- Quality.#1 and #2 already go a long way toward ensuring quality. However, it’s possible to go further. First, actually look at the data. Take time to build a panel of on-screen graphs so that problems are instantly visible. Use a statistics or visualization package to explore it. Lately, I’ve been going a step farther, by writing Reality Checks to automatically test for discontinuities and other undesirable properties of spliced time series. This works well when the data is simply to voluminous to check manually.
This can be quite a bit of work up front, but the payoff is large: less model rework later, easy updates, and higher quality. It’s also easier generate graphics or statistics that help others to gain confidence in the model, though it’s sometimes important to help them recognize that goodness of fit is a weak test of quality.
It’s good to build the data infrastructure before you start modeling, because that way your drivers and quality control checks are in place as you build structure, so you avoid the pitfalls of an end-of-pipe inspection process. A frequent finding in our corporate work has been that cherished data is in fact rubbish, or means something quite different that what users have historically assumed. Ventana colleague Bill Arthur argues that modern IT practices are making the situation worse, not better, because firms aren’t retaining data as long (perhaps a misplaced side effect of a mania for freshness).
Here are some samples of things you can do in a datamodel, including some from C-ROADS:
GDP per cap[country]:=gdp[country]/population[country]
CO2 emissions[country]:=kton CO2 emissions[country]*tonC per kTonC
Switch to log scale:
log GDP per cap[country]:=LOG(GDP per cap[country],10)
Recenter data points on their intervals:
GDP := TIME SHIFT( EOY GDP, half a year)
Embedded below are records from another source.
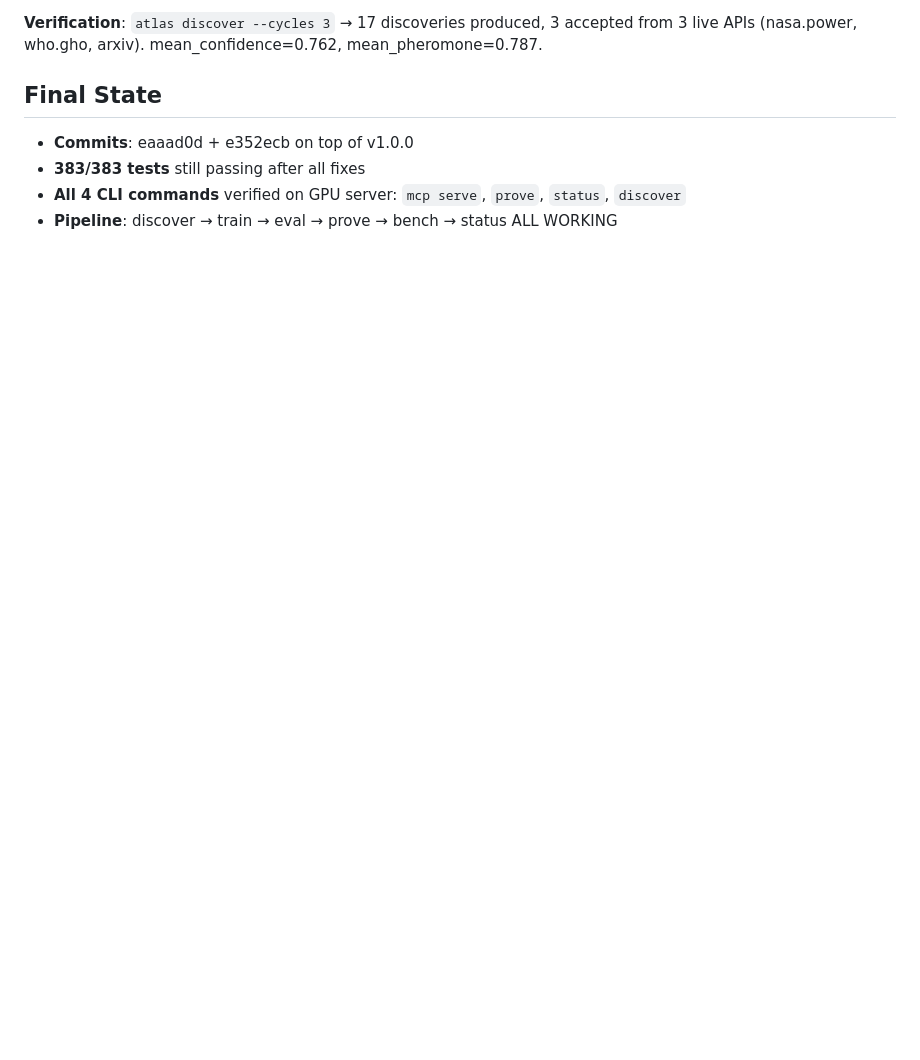
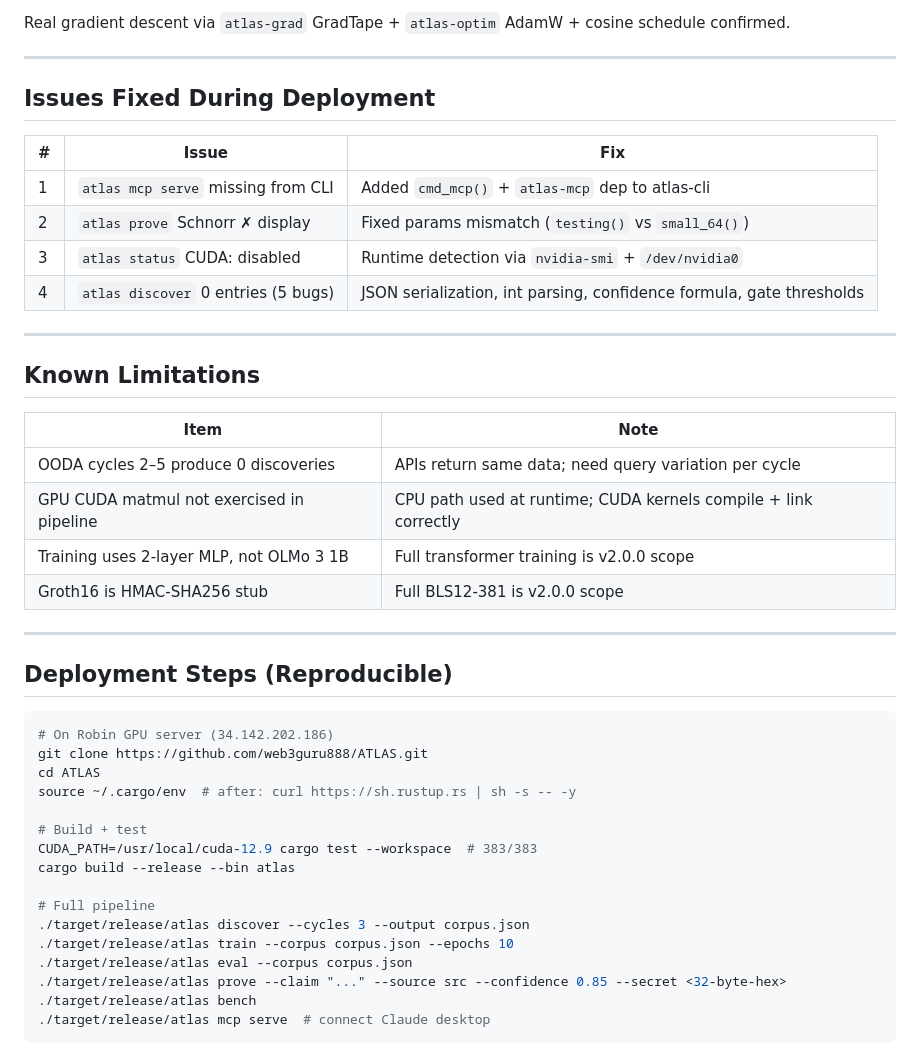
Before and after one commit to web3guru888/ATLAS, a Markdown page: DEPLOY_REPORT.md, the part around one of its changes. GitHub-like rendering; blank space fills up the shorter version.

````diff
--- a/DEPLOY_REPORT.md
+++ b/DEPLOY_REPORT.md
@@ -47,9 +142,47 @@ GPU servers with CPU-only release builds showed `CUDA: disabled` even on T4 mach
 
-**Verification**: `atlas discover --cycles 3` → 17 discoveries produced, 3 accepted from 3 live APIs
-(nasa.power, who.gho, arxiv). mean_confidence=0.762, mean_pheromone=0.787.
+Real gradient descent via `atlas-grad` GradTape + `atlas-optim` AdamW + cosine schedule confirmed.
 
-## Final State
-- **Commits**: eaaad0d + e352ecb on top of v1.0.0
-- **383/383 tests** still passing after all fixes
-- **All 4 CLI commands** verified on GPU server: `mcp serve`, `prove`, `status`, `discover`
-- **Pipeline**: discover → train → eval → prove → bench → status ALL WORKING
+---
+
+## Issues Fixed During Deployment
+
+| # | Issue | Fix |
+|---|-------|-----|
+| 1 | `atlas mcp serve` missing from CLI | Added `cmd_mcp()` + `atlas-mcp` dep to atlas-cli |
+| 2 | `atlas prove` Schnorr ✗ display | Fixed params mismatch (`testing()` vs `small_64()`) |
+| 3 | `atlas status` CUDA: disabled | Runtime detection via `nvidia-smi` + `/dev/nvidia0` |
+| 4 | `atlas discover` 0 entries (5 bugs) | JSON serialization, int parsing, confidence formula, gate thresholds |
+
+---
+
+## Known Limitations
+
+| Item | Note |
+|------|------|
+| OODA cycles 2–5 produce 0 discoveries | APIs return same data; need query variation per cycle |
+| GPU CUDA matmul not exercised in pipeline | CPU path used at runtime; CUDA kernels compile + link correctly |
+| Training uses 2-layer MLP, not OLMo 3 1B | Full transformer training is v2.0.0 scope |
+| Groth16 is HMAC-SHA256 stub | Full BLS12-381 is v2.0.0 scope |
+
+---
+
+## Deployment Steps (Reproducible)
+
+```bash
+# On Robin GPU server (34.142.202.186)
+git clone https://github.com/web3guru888/ATLAS.git
+cd ATLAS
+source ~/.cargo/env  # after: curl https://sh.rustup.rs | sh -s -- -y
+
+# Build + test
+CUDA_PATH=/usr/local/cuda-12.9 cargo test --workspace  # 383/383
+cargo build --release --bin atlas
+
+# Full pipeline
+./target/release/atlas discover --cycles 3 --output corpus.json
+./target/release/atlas train --corpus corpus.json --epochs 10
+./target/release/atlas eval --corpus corpus.json
+./target/release/atlas prove --claim "..." --source src --confidence 0.85 --secret <32-byte-hex>
+./target/release/atlas bench
+./target/release/atlas mcp serve  # connect Claude desktop
+```
````
Also changed, not shown: other parts of DEPLOY_REPORT.md (+130 -35 lines).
This is necessary because reported data often represents the endpoint or accumulation over a period. For example, 1996 GDP means the accumulation over all of 1996, and is probably best placed at 1996.5 (depending on what you’re doing with it). 2005 inventory might mean inventory at the end of 2005. However, in a model, year X means Jan. 1st of X, or 1996.0 and 2005.0, especially if the time step is less than a year.
Subtract a computed mean:
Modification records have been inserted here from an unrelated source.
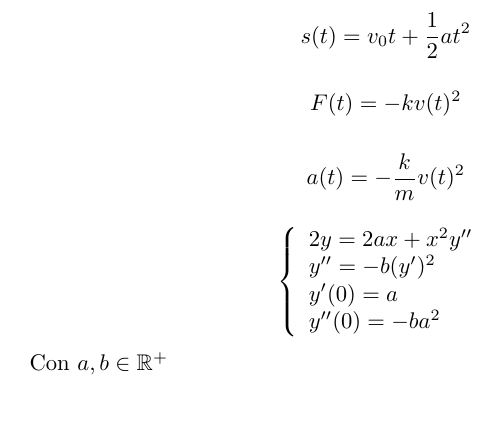
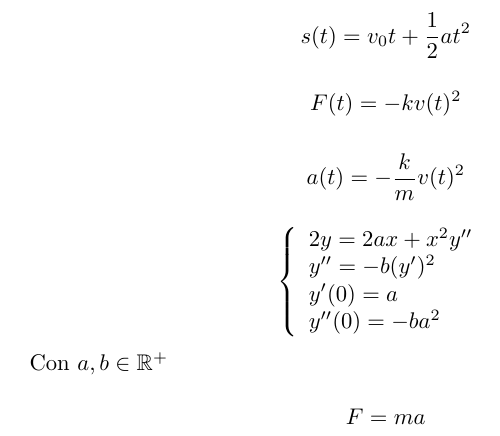
Before and after one commit to trigoni06/latex-projects, a LaTeX document (math/Equazione differenziale/main.tex): part of the page, cut so that both start at the same text. Compiled offline with pdfLaTeX.

Commit message:
Added Newton's second law

```diff
--- a/math/Equazione differenziale/main.tex
+++ b/math/Equazione differenziale/main.tex
@@ -45,4 +45,8 @@
 
 Con $a,b\in\mathbb{R}^+$
 
+\begin{equation*}
+    F=ma
+\end{equation*}
+
 \end{document}
```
HADCRUT3 anomaly vs 1990=IF THEN ELSE(HADCRUT3 anomaly=:NA:,:NA:,HADCRUT3 anomaly-HADCRUT3 mean 1990)
HADCRUT3 mean 1990= INITIAL(GET DATA MEAN(HADCRUT3 anomaly,y1980,y1999))
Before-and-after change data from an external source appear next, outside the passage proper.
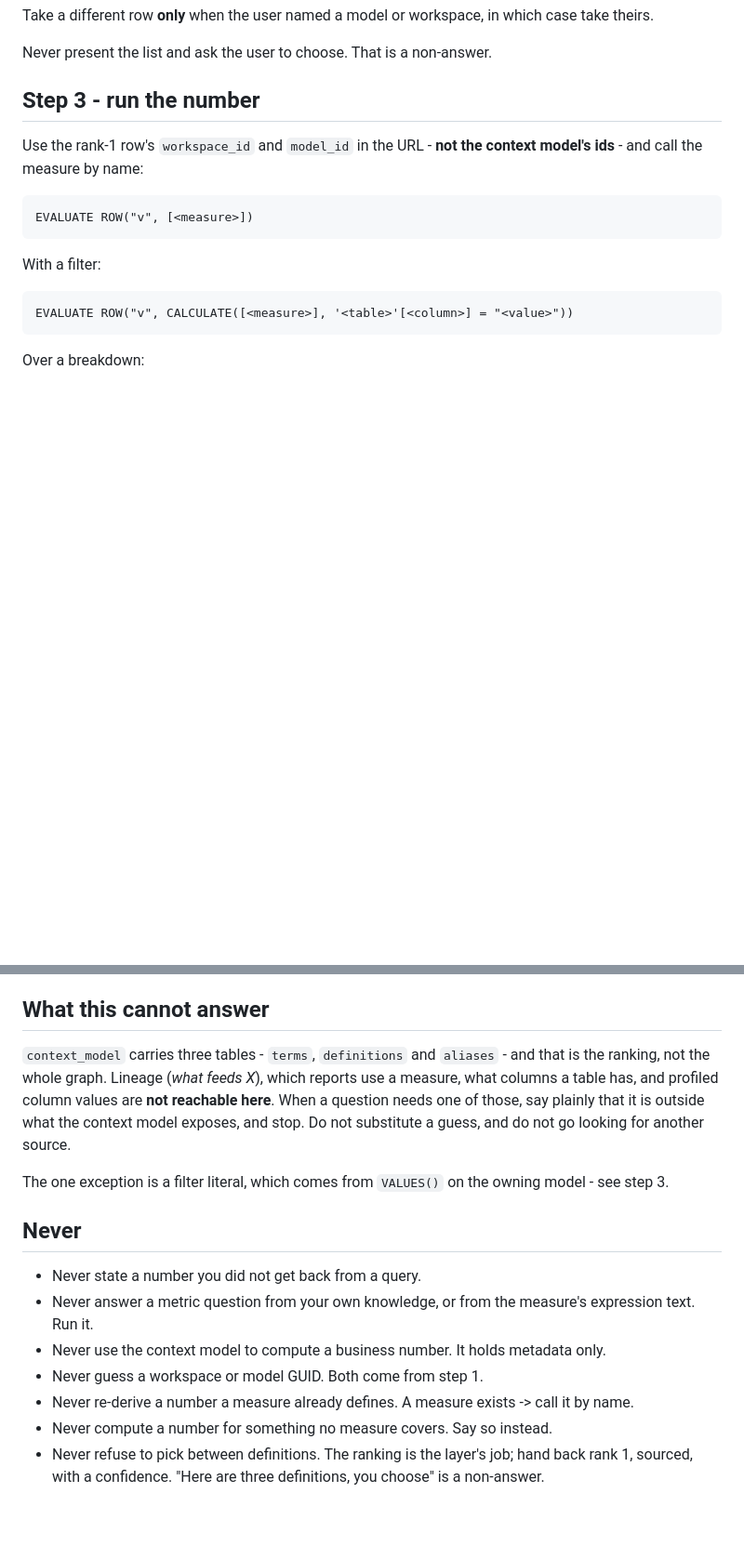
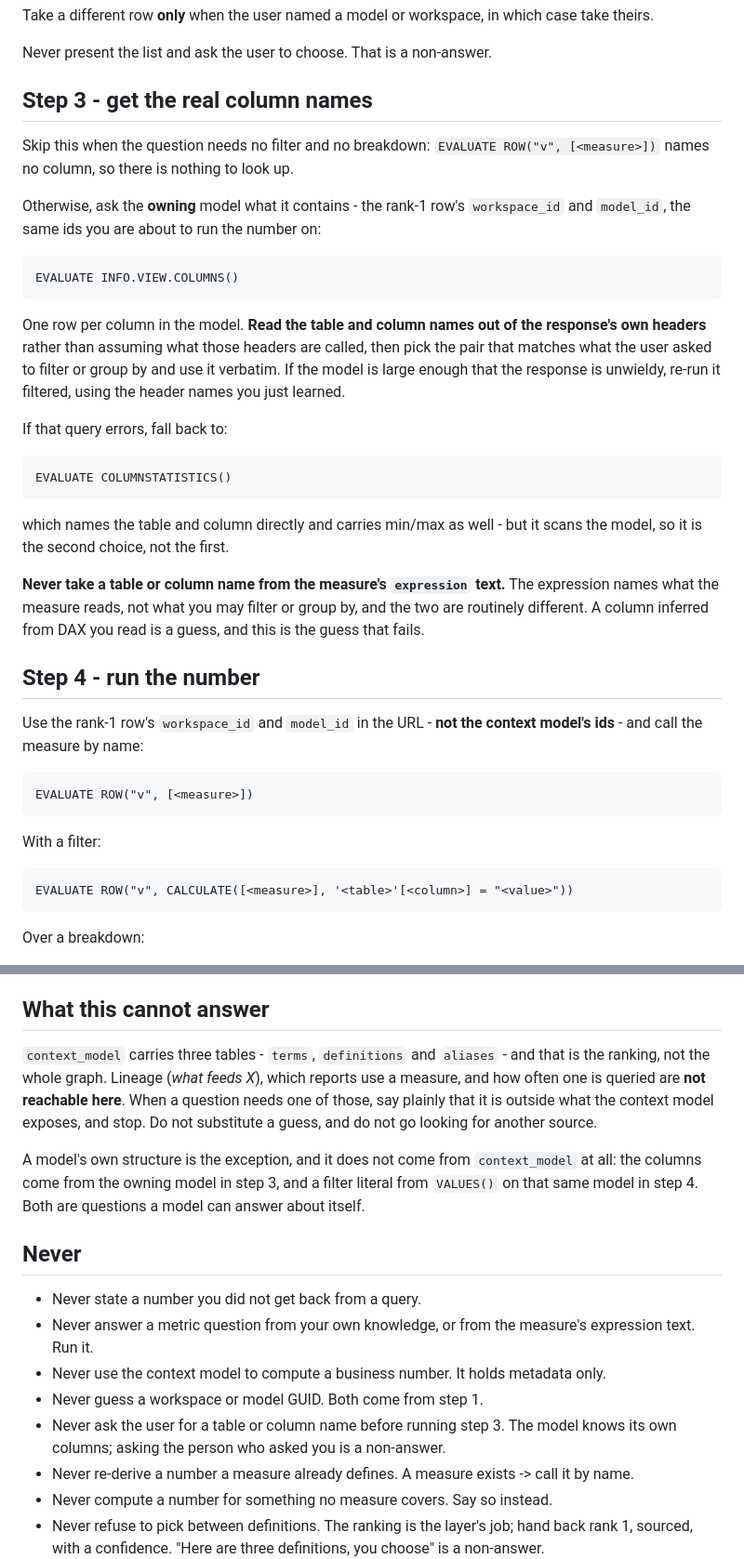
Before and after one commit to djouallah/fabric-context-layer, a Markdown page: agent/SKILL.md, 2 parts joined by grey strips. Shown at 93% size. Rendered like a GitHub page; blank space fills up the shorter version.

````diff
--- a/agent/SKILL.md
+++ b/agent/SKILL.md
@@ -101,7 +101,37 @@ theirs.
 
 Never present the list and ask the user to choose. That is a non-answer.
 
-## Step 3 - run the number
+## Step 3 - get the real column names
+
+Skip this when the question needs no filter and no breakdown: `EVALUATE ROW("v", [<measure>])`
+names no column, so there is nothing to look up.
+
+Otherwise, ask the **owning** model what it contains - the rank-1 row's `workspace_id` and
+`model_id`, the same ids you are about to run the number on:
+
+```dax
+EVALUATE INFO.VIEW.COLUMNS()
+```
+
+One row per column in the model. **Read the table and column names out of the response's own
+headers** rather than assuming what those headers are called, then pick the pair that matches
+what the user asked to filter or group by and use it verbatim. If the model is large enough
+that the response is unwieldy, re-run it filtered, using the header names you just learned.
+
+If that query errors, fall back to:
+
+```dax
+EVALUATE COLUMNSTATISTICS()
+```
+
+which names the table and column directly and carries min/max as well - but it scans the
+model, so it is the second choice, not the first.
+
+**Never take a table or column name from the measure's `expression` text.** The expression
+names what the measure reads, not what you may filter or group by, and the two are routinely
+different. A column inferred from DAX you read is a guess, and this is the guess that fails.
+
+## Step 4 - run the number
 
 Use the rank-1 row's `workspace_id` and `model_id` in the URL - **not the context model's
 ids** - and call the measure by name:
@@ -177,13 +209,14 @@ Never withhold the number in order to discuss definitions.
 ## What this cannot answer
 
 `context_model` carries three tables - `terms`, `definitions` and `aliases` - and that is the
-ranking, not the whole graph. Lineage (*what feeds X*), which reports use a measure, what
-columns a table has, and profiled column values are **not reachable here**. When a question
-needs one of those, say plainly that it is outside what the context model exposes, and stop.
-Do not substitute a guess, and do not go looking for another source.
+ranking, not the whole graph. Lineage (*what feeds X*), which reports use a measure, and how
+often one is queried are **not reachable here**. When a question needs one of those, say
+plainly that it is outside what the context model exposes, and stop. Do not substitute a
+guess, and do not go looking for another source.
 
-The one exception is a filter literal, which comes from `VALUES()` on the owning model - see
-step 3.
+A model's own structure is the exception, and it does not come from `context_model` at all: the
+columns come from the owning model in step 3, and a filter literal from `VALUES()` on that same
+model in step 4. Both are questions a model can answer about itself.
 
 ## Never
 
@@ -192,6 +225,8 @@ step 3.
   text. Run it.
 - Never use the context model to compute a business number. It holds metadata only.
 - Never guess a workspace or model GUID. Both come from step 1.
+- Never ask the user for a table or column name before running step 3. The model knows its own
+  columns; asking the person who asked you is a non-answer.
 - Never re-derive a number a measure already defines. A measure exists -> call it by name.
 - Never compute a number for something no measure covers. Say so instead.
 - Never refuse to pick between definitions. The ranking is the layer's job; hand back rank 1,
````
Also changed, not shown: other parts of agent/SKILL.md (+3 -1 lines), agent/m365/instructions.md (+42 -31 lines).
HADCRUT3 anomaly :RAW::=GET XLS DATA(‘?Data Comparison’,’T HADCRUT3′,’a’,’n1′)
Notice that this is tricky: the mean-centered variable HADCRUT3 anomaly vs 1990 can’t be a data equation, so it includes the test for HADCRUT3 anomaly=:NA: to ensure that it only generates values where the original series has values. That in turn requires use of the :RAW: keyword in the original series. Notice also that the GET DATA MEAN function is wrapped in an INITIAL statement, because it’s slow to execute and only needs to happen once.
There are lots of other tricks, but I’ll have to save those for another day.